→ TASK TO COMPLETE: Copy every line of the entries that has the string "border" in it.

*** Block opens ***

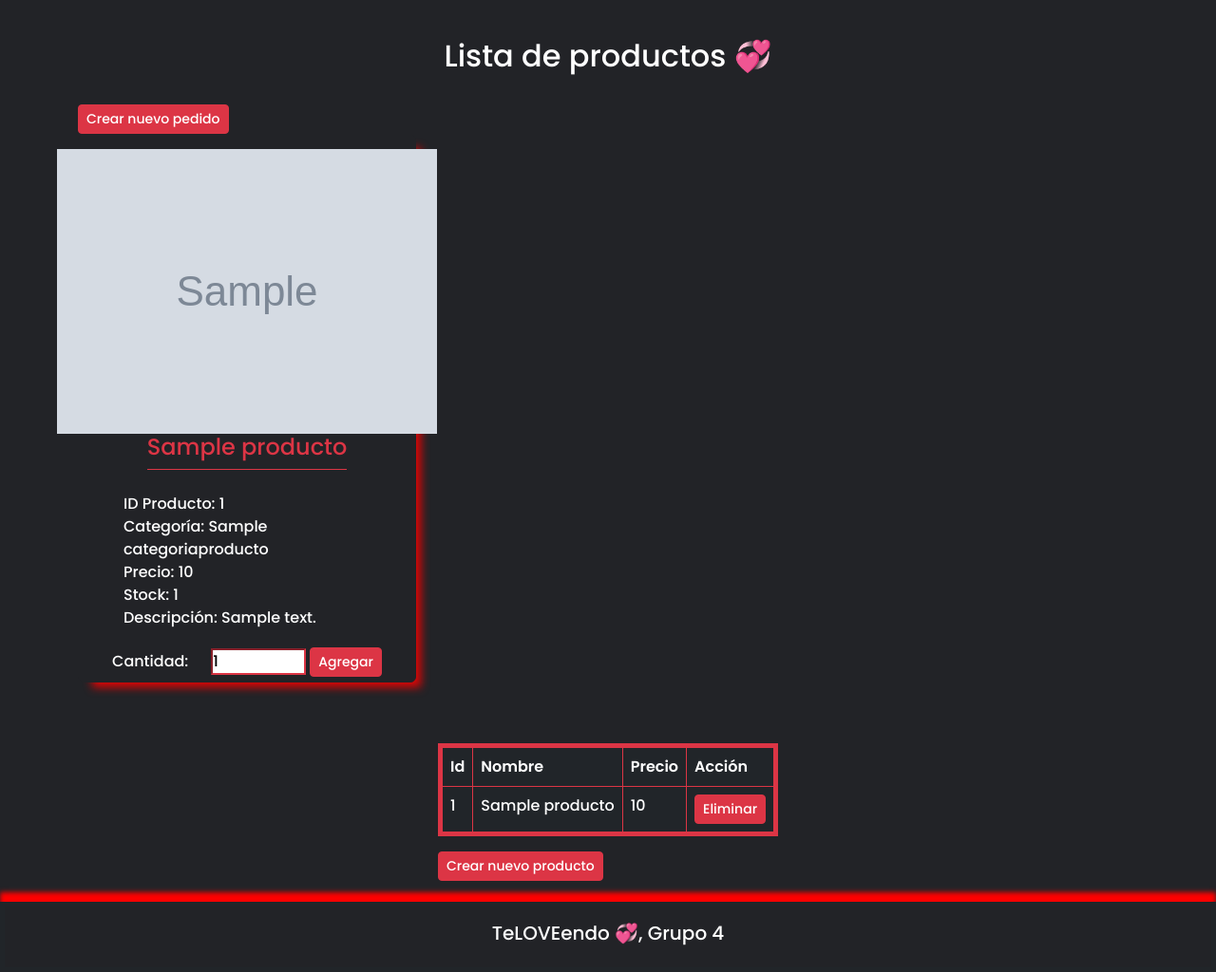
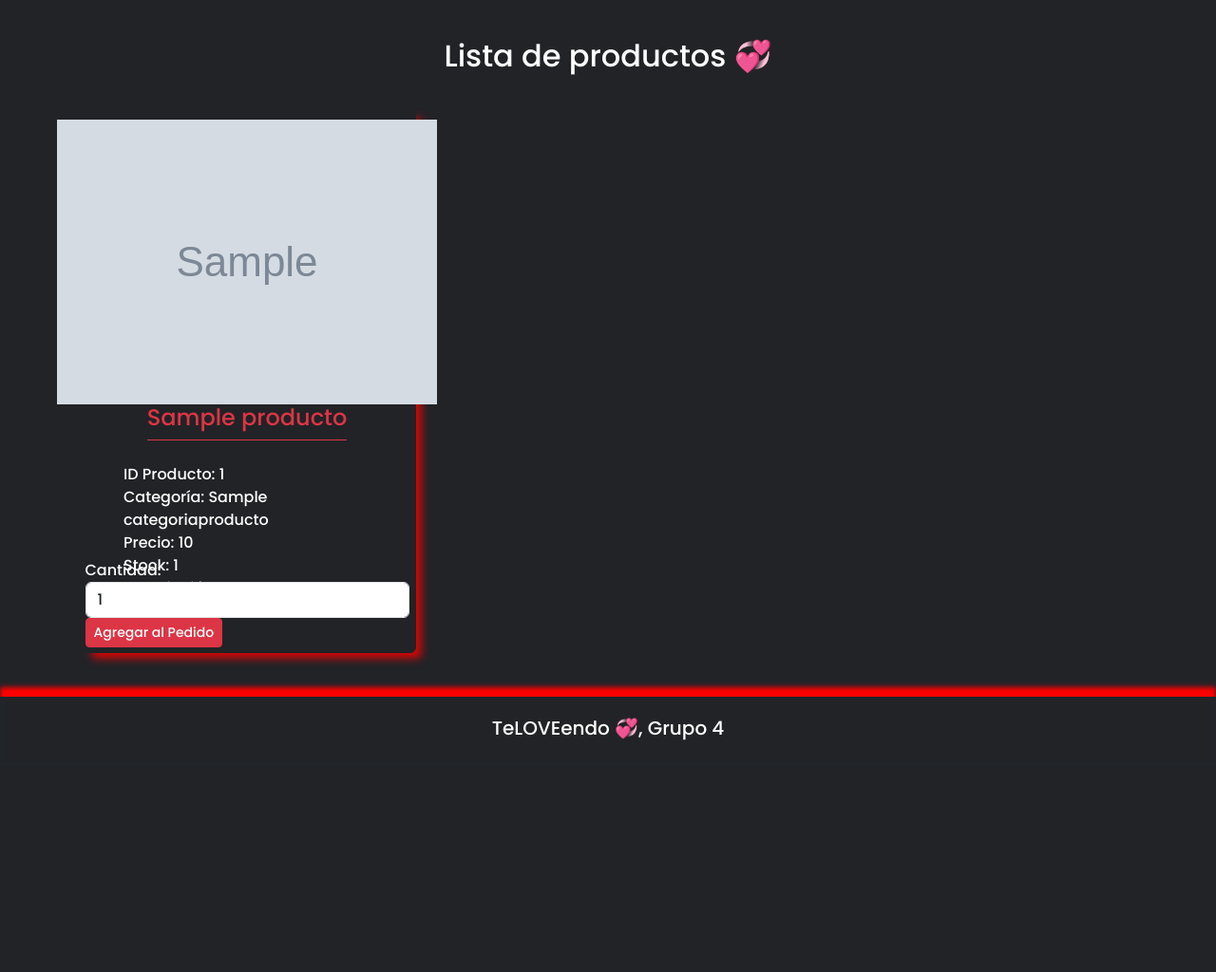
Before and after one commit to BorisSMorales/grupal_m7, a Django app: page /productos/ in a window 1280 px wide. Shown: the part 80-1104 px from the top of the page at 95% size. After the commit the page ends 860 px from the top, so only its background shows below. Run offline with Django 4.2, Linux system fonts and the light colour scheme; a user stored in the database is signed in; tables that the repository leaves empty hold one stand-in row (values such as "Sample post"); grey boxes marked "Sample" are stand-in pictures; some libraries are stand-ins or nearby versions.

Commit message:
agregando productos al detalle pedido

```diff
--- a/grupal/grupal1/urls.py
+++ b/grupal/grupal1/urls.py
@@ -39,5 +39,5 @@ urlpatterns = [
     path('agregar_direccion/',DireccionClienteView.as_view(), name='agregar_direccion_cliente'),
     path('direccion_cliente/',SeleccionarDireccionView.as_view(), name='direccion_cliente'),
     # path('pedido_test/', CrearPedidoView.as_view(), name='crear_pedido_test'),
-    path('pedido/nuevo/', CrearPedidoView.as_view(), name='crear_pedido'),
+    path('crear_pedido/', CrearPedidoView.as_view(), name='crear_pedido')
 ]
--- a/grupal/principal/templates/telovendo3app/detalle_pedido.html
+++ b/grupal/principal/templates/telovendo3app/detalle_pedido.html
@@ -28,7 +28,7 @@
     </tbody>
   </table>
 
-  <a href="{% url 'agregar_producto_pedido' %}">Volver a agregar productos</a>
+  <a href="{% url 'lista_productos' %}">Volver a agregar productos</a>
 
   <p>Dirección de envío: {{ direccion_envio }}</p>
 {% endblock %}
--- a/grupal/principal/templates/telovendo3app/lista_productos.html
+++ b/grupal/principal/templates/telovendo3app/lista_productos.html
@@ -5,10 +5,8 @@
 
 <h2 class="text-center mt-5">Lista de productos 💞</h2><br>
 
-
 <section>
     <div class="container">
-         <a class="btn btn-sm btn-danger" href="{% url 'crear_pedido' %}">Crear nuevo pedido</a>
         <div class="row row-cols-1 row-cols-md-3 g-4" id="productos">
             {% for producto in productos %}
             <div class="col">
@@ -26,8 +24,14 @@
                     </ul>
                     <div class="cantidad">
                         <label>Cantidad:</label>
-                        <input class="border-danger" style="width: 100px;" type="number" id="quantity-prod-001" value="1" min="1">
-                        <a class="btn btn-danger btn-sm" type="a">Agregar</a>
+                        <form method="post" action="{% url 'agregar_producto_pedido' %}">
+                            {% csrf_token %}
+                            <input type="hidden" name="producto" value="{{ producto.id }}">
+                            <div class="form-group">
+                                <input type="number" name="cantidad" class="form-control" min="1" value="1">
+                            </div>
+                            <button class="btn btn-sm btn-danger" type="submit">Agregar al Pedido</button>
+                        </form>
                     </div>
                 </div><br>
             </div>
@@ -35,50 +39,11 @@
             <p>No hay productos disponibles.</p>
             {% endfor %}
         </div><br>
-
     </div>
 </section>
 
+{% if user.is_staff %}
+{% endif %}
 
-
-{% if user.is_staff %}
-<section>
-    <div class="container">
-        <div class="row d-flex justify-content-center align-items-center">
-            <div class="col-12 col-md-8 col-lg-6 login" style="width: max-content;">
-                <div class="">
-                    <table class="table table-dark table-bordered border-danger border border-5">
-                        <thead>
-                            <tr>
-                                <th scope="col">Id</th>
-                                <th scope="col">Nombre</th>
-                                <th scope="col">Precio</th>
-                                <th scope="col">Acción</th>
-                            </tr>
-                        </thead>
-                        <tbody>
-                            {% for producto in productos %}
-                            <tr>
-                                <td scope="row">{{ producto.id }}</td>
-                                <td>{{ producto.nombre }}</td>
-                                <td>{{ producto.precio }}</td>
-                                <td>
-                                    <a class="btn btn-sm btn-danger" href="{% url 'eliminar_producto' producto.id %}">Eliminar</a>
-                                </td>
-                            </tr>
-                            {% empty %}
-                            <tr>
-                                <td colspan="3">No hay productos disponibles.</td>
-                            </tr>
-                            {% endfor %}
-                        </tbody>
-                    </table>
-                    <a class="btn btn-sm btn-danger" href="{% url 'crear_producto' %}">Crear nuevo producto</a>
-                </div>
-            </div>
-        </div>
-    </div>
-</section>
-{% endif %}
-</section><br><br><br><br>
+<br><br><br><br>
 {% endblock %}
--- a/grupal/principal/views.py
+++ b/grupal/principal/views.py
@@ -132,13 +132,41 @@ class ActualizarEstadoPedidoView(View):
             return redirect('lista_pedidos')
 
 
+# class ListaProductosView(TemplateView):
+#     template_name = 'telovendo3app/lista_productos.html'
+
+#     def get_context_data(self, **kwargs):
+#         context = super().get_context_data(**kwargs)
+#         context['productos'] = Producto.objects.all()
+#         return context
 class ListaProductosView(TemplateView):
     template_name = 'telovendo3app/lista_productos.html'
+    form_class = AgregarProductoForm
 
     def get_context_data(self, **kwargs):
         context = super().get_context_data(**kwargs)
-        context['productos'] = Producto.objects.all()
+        # Obtener los productos disponibles
+        productos = Producto.objects.all()
+        context['productos'] = productos
         return context
+
+    def post(self, request, *args, **kwargs):
+        for producto in Producto.objects.all():
+            form = self.form_class(request.POST, prefix=f'producto_{producto.id}')
+            if form.is_valid():
+                cantidad = form.cleaned_data['cantidad']
+
+                # Obtener o crear el detalle del pedido
+                pedido_id = request.session.get('pedido_id')
+                if pedido_id:
+                    pedido = Pedido.objects.get(id=pedido_id)
+                else:
+                    pedido = Pedido.objects.create(cliente=request.user, total=0, estado='Pendiente')
+
+                # Asociar el producto al detalle del pedido
+                DetallePedido.objects.create(pedido=pedido, producto=producto, cantidad=cantidad)
+
+        return redirect('lista_productos')
 
 
 class CrearProductoView(TemplateView):
@@ -304,23 +332,6 @@ class DetallesPedidoView(View):
         }
         return render(request, 'telovendo3app/detalle_pedido.html', context)
 
-class DireccionClienteView(View):
-    template_name = 'telovendo3app/agregar_direccion.html'
-    form_class = DireccionClienteForm
-
-    def get(self, request, *args, **kwargs):
-        form = self.form_class()
-        return render(request, self.template_name, {'form': form})
-
-    def post(self, request, *args, **kwargs):
-        form = self.form_class(request.POST)
-        if form.is_valid():
-            direccion = form.cleaned_data['direccion']
-            cliente = request.user.cliente
-            DireccionCliente.objects.create(cliente=cliente, direccion=direccion)
-            return redirect('agregar_producto_pedido')
-
-        return render(request, self.template_name, {'form': form})
 
 class SeleccionarDireccionView(View):
     template_name = 'telovendo3app/direcciones_cliente.html'
@@ -351,7 +362,7 @@ class DireccionClienteView(View):
             direccion = form.cleaned_data['direccion']
             cliente = request.user.cliente
             DireccionCliente.objects.create(cliente=cliente, direccion=direccion)
-            return redirect('agregar_producto_pedido')
+            return redirect('lista_productos')
 
         return render(request, self.template_name, {'form': form})
 
@@ -376,7 +387,7 @@ class CrearPedidoView(TemplateView):
             # Crear una nueva dirección si no se selecciona ninguna existente
             direccion = DireccionCliente.objects.create(
                 cliente=Cliente.objects.get(username=request.user.username),
-                direccion=('direccion')
+                direccion='direccion'  # Reemplaza 'direccion' con el valor deseado
             )
 
         # Crear el pedido
@@ -387,4 +398,7 @@ class CrearPedidoView(TemplateView):
             estado='Pendiente'  # Agrega el estado correcto para el pedido
         )
 
+        # Establecer la sesión del pedido del cliente
+        request.session['pedido_id'] = pedido.id #ta listo
+
         return redirect('lista_productos')
```
Lines whose indentation alone changed are shown as unchanged.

*** Block closes ***

→ THE ANSWER:
-                        <input class="border-danger" style="width: 100px;" type="number" id="quantity-prod-001" value="1" min="1">
-                    <table class="table table-dark table-bordered border-danger border border-5">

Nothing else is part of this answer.